**What you need to do**
Set down all of the records below exactly, please, omitting the images.

(Stored items from a collection)
══════════════════════════════
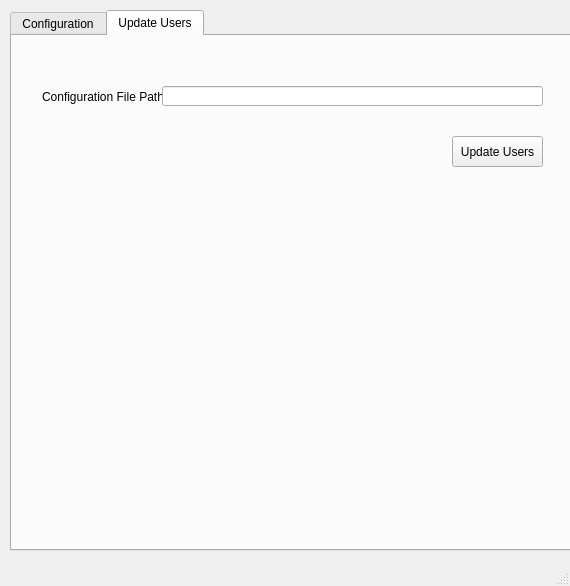
Before: the Qt Designer form resource/ui_main_window_base.ui in harikanthan/user-update, drawn with Qt 5.
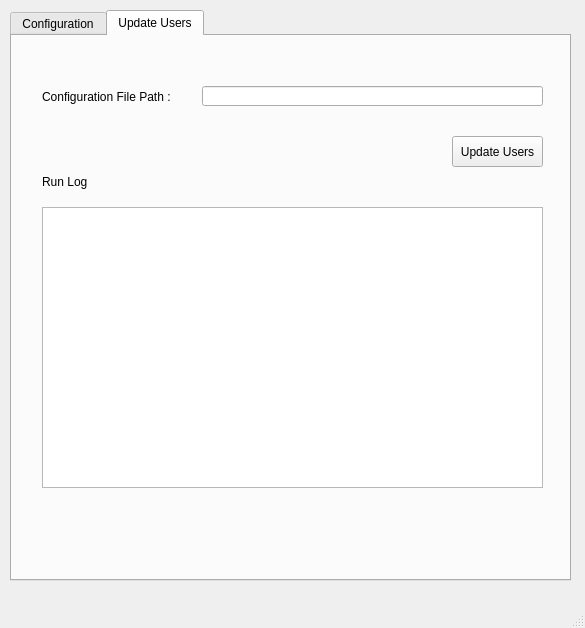
After: the same form once the commit is applied. The open tabs and pages were chosen to show the change.

```diff
--- a/resource/ui_main_window_base.ui
+++ b/resource/ui_main_window_base.ui
@@ -6,8 +6,8 @@
    <rect>
     <x>0</x>
     <y>0</y>
-    <width>570</width>
-    <height>586</height>
+    <width>585</width>
+    <height>628</height>
    </rect>
   </property>
   <property name="windowTitle">
@@ -23,7 +23,7 @@
       <x>10</x>
       <y>10</y>
       <width>561</width>
-      <height>541</height>
+      <height>571</height>
      </rect>
     </property>
     <property name="sizePolicy">
@@ -425,7 +425,7 @@
        <rect>
         <x>30</x>
         <y>50</y>
-        <width>121</width>
+        <width>141</width>
         <height>21</height>
        </rect>
       </property>
@@ -436,13 +436,49 @@
      <widget class="QLineEdit" name="config_File_name_readOnly">
       <property name="geometry">
        <rect>
-        <x>150</x>
+        <x>190</x>
         <y>50</y>
-        <width>381</width>
+        <width>341</width>
         <height>20</height>
        </rect>
       </property>
      </widget>
+     <widget class="QTextBrowser" name="console_log">
+      <property name="geometry">
+       <rect>
+        <x>30</x>
+        <y>171</y>
+        <width>501</width>
+        <height>281</height>
+       </rect>
+      </property>
+     </widget>
+     <widget class="QLabel" name="label_5">
+      <property name="geometry">
+       <rect>
+        <x>30</x>
+        <y>135</y>
+        <width>111</width>
+        <height>21</height>
+       </rect>
+      </property>
+      <property name="text">
+       <string>Run Log</string>
+      </property>
+     </widget>
+     <widget class="QLabel" name="message_UpdUser_tab">
+      <property name="geometry">
+       <rect>
+        <x>10</x>
+        <y>10</y>
+        <width>541</width>
+        <height>21</height>
+       </rect>
+      </property>
+      <property name="text">
+       <string/>
+      </property>
+     </widget>
     </widget>
    </widget>
   </widget>
```
Left out of the diff: 2 changed lines with no effect on the pictures.
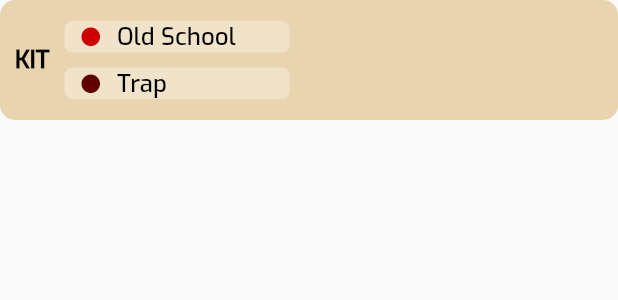
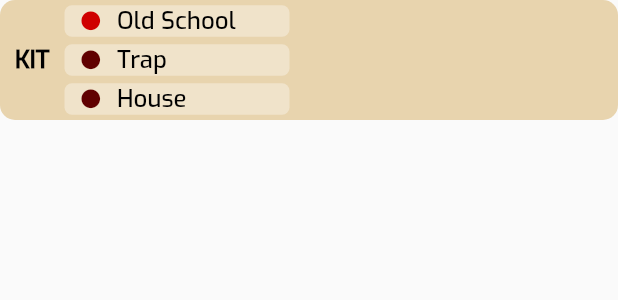
Before and after one commit to simpson-peter/drum_machine, a Flutter app: the KitSelector widget shown alone on an empty page, opened directly, on a phone screen of 412 x 824 dp. Shown: the top 300 px of the screen. Run offline on Flutter 3.47's test engine with Material 2 defaults, Android fonts, the phone set to English and light mode, and no system bars; our stand-ins replace audioplayers.

Commit message:
added house kit

```diff
--- a/lib/constants.dart
+++ b/lib/constants.dart
@@ -34,6 +34,16 @@ const Map<Kit, Map<Instrument, String>> kInstrumentAudioPaths = {
         'https://petersimpson.me/hosting/drum_machine_assets/trap/trap_snare.wav',
     Instrument.Clap:
         'https://petersimpson.me/hosting/drum_machine_assets/trap/trap_clap.wav'
+  },
+  Kit.House: {
+    Instrument.Kick:
+        'https://petersimpson.me/hosting/drum_machine_assets/house/house_kick.wav',
+    Instrument.Cymbal:
+        'https://petersimpson.me/hosting/drum_machine_assets/house/house_cymb.wav',
+    Instrument.Snare:
+        'https://petersimpson.me/hosting/drum_machine_assets/house/house_snare.wav',
+    Instrument.Clap:
+        'https://petersimpson.me/hosting/drum_machine_assets/house/house_clap.wav'
   },
 };
 
--- a/lib/widgets/kit/kit_selector.dart
+++ b/lib/widgets/kit/kit_selector.dart
@@ -37,12 +37,20 @@ class KitSelector extends StatelessWidget {
                     Kit.OldSchool,
               ),
               SizedBox(
-                height: kButtonMargin,
+                height: kButtonMargin / 2,
               ),
               KitSelectorButton(
                 kit: Kit.Trap,
                 isSelected:
                     Provider.of<AppData>(context, listen: true).kit == Kit.Trap,
+              ),
+              SizedBox(
+                height: kButtonMargin / 2,
+              ),
+              KitSelectorButton(
+                kit: Kit.House,
+                isSelected: Provider.of<AppData>(context, listen: true).kit ==
+                    Kit.House,
               ),
             ],
           ),
```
══════════════════════════════
**Task solution**
Before: the Qt Designer form resource/ui_main_window_base.ui in harikanthan/user-update, drawn with Qt 5.
After: the same form once the commit is applied. The open tabs and pages were chosen to show the change.

```diff
--- a/resource/ui_main_window_base.ui
+++ b/resource/ui_main_window_base.ui
@@ -6,8 +6,8 @@
    <rect>
     <x>0</x>
     <y>0</y>
-    <width>570</width>
-    <height>586</height>
+    <width>585</width>
+    <height>628</height>
    </rect>
   </property>
   <property name="windowTitle">
@@ -23,7 +23,7 @@
       <x>10</x>
       <y>10</y>
       <width>561</width>
-      <height>541</height>
+      <height>571</height>
      </rect>
     </property>
     <property name="sizePolicy">
@@ -425,7 +425,7 @@
        <rect>
         <x>30</x>
         <y>50</y>
-        <width>121</width>
+        <width>141</width>
         <height>21</height>
        </rect>
       </property>
@@ -436,13 +436,49 @@
      <widget class="QLineEdit" name="config_File_name_readOnly">
       <property name="geometry">
        <rect>
-        <x>150</x>
+        <x>190</x>
         <y>50</y>
-        <width>381</width>
+        <width>341</width>
         <height>20</height>
        </rect>
       </property>
      </widget>
+     <widget class="QTextBrowser" name="console_log">
+      <property name="geometry">
+       <rect>
+        <x>30</x>
+        <y>171</y>
+        <width>501</width>
+        <height>281</height>
+       </rect>
+      </property>
+     </widget>
+     <widget class="QLabel" name="label_5">
+      <property name="geometry">
+       <rect>
+        <x>30</x>
+        <y>135</y>
+        <width>111</width>
+        <height>21</height>
+       </rect>
+      </property>
+      <property name="text">
+       <string>Run Log</string>
+      </property>
+     </widget>
+     <widget class="QLabel" name="message_UpdUser_tab">
+      <property name="geometry">
+       <rect>
+        <x>10</x>
+        <y>10</y>
+        <width>541</width>
+        <height>21</height>
+       </rect>
+      </property>
+      <property name="text">
+       <string/>
+      </property>
+     </widget>
     </widget>
    </widget>
   </widget>
```
Left out of the diff: 2 changed lines with no effect on the pictures.
Before and after one commit to simpson-peter/drum_machine, a Flutter app: the KitSelector widget shown alone on an empty page, opened directly, on a phone screen of 412 x 824 dp. Shown: the top 300 px of the screen. Run offline on Flutter 3.47's test engine with Material 2 defaults, Android fonts, the phone set to English and light mode, and no system bars; our stand-ins replace audioplayers.

Commit message:
added house kit

```diff
--- a/lib/constants.dart
+++ b/lib/constants.dart
@@ -34,6 +34,16 @@ const Map<Kit, Map<Instrument, String>> kInstrumentAudioPaths = {
         'https://petersimpson.me/hosting/drum_machine_assets/trap/trap_snare.wav',
     Instrument.Clap:
         'https://petersimpson.me/hosting/drum_machine_assets/trap/trap_clap.wav'
+  },
+  Kit.House: {
+    Instrument.Kick:
+        'https://petersimpson.me/hosting/drum_machine_assets/house/house_kick.wav',
+    Instrument.Cymbal:
+        'https://petersimpson.me/hosting/drum_machine_assets/house/house_cymb.wav',
+    Instrument.Snare:
+        'https://petersimpson.me/hosting/drum_machine_assets/house/house_snare.wav',
+    Instrument.Clap:
+        'https://petersimpson.me/hosting/drum_machine_assets/house/house_clap.wav'
   },
 };
 
--- a/lib/widgets/kit/kit_selector.dart
+++ b/lib/widgets/kit/kit_selector.dart
@@ -37,12 +37,20 @@ class KitSelector extends StatelessWidget {
                     Kit.OldSchool,
               ),
               SizedBox(
-                height: kButtonMargin,
+                height: kButtonMargin / 2,
               ),
               KitSelectorButton(
                 kit: Kit.Trap,
                 isSelected:
                     Provider.of<AppData>(context, listen: true).kit == Kit.Trap,
+              ),
+              SizedBox(
+                height: kButtonMargin / 2,
+              ),
+              KitSelectorButton(
+                kit: Kit.House,
+                isSelected: Provider.of<AppData>(context, listen: true).kit ==
+                    Kit.House,
               ),
             ],
           ),
```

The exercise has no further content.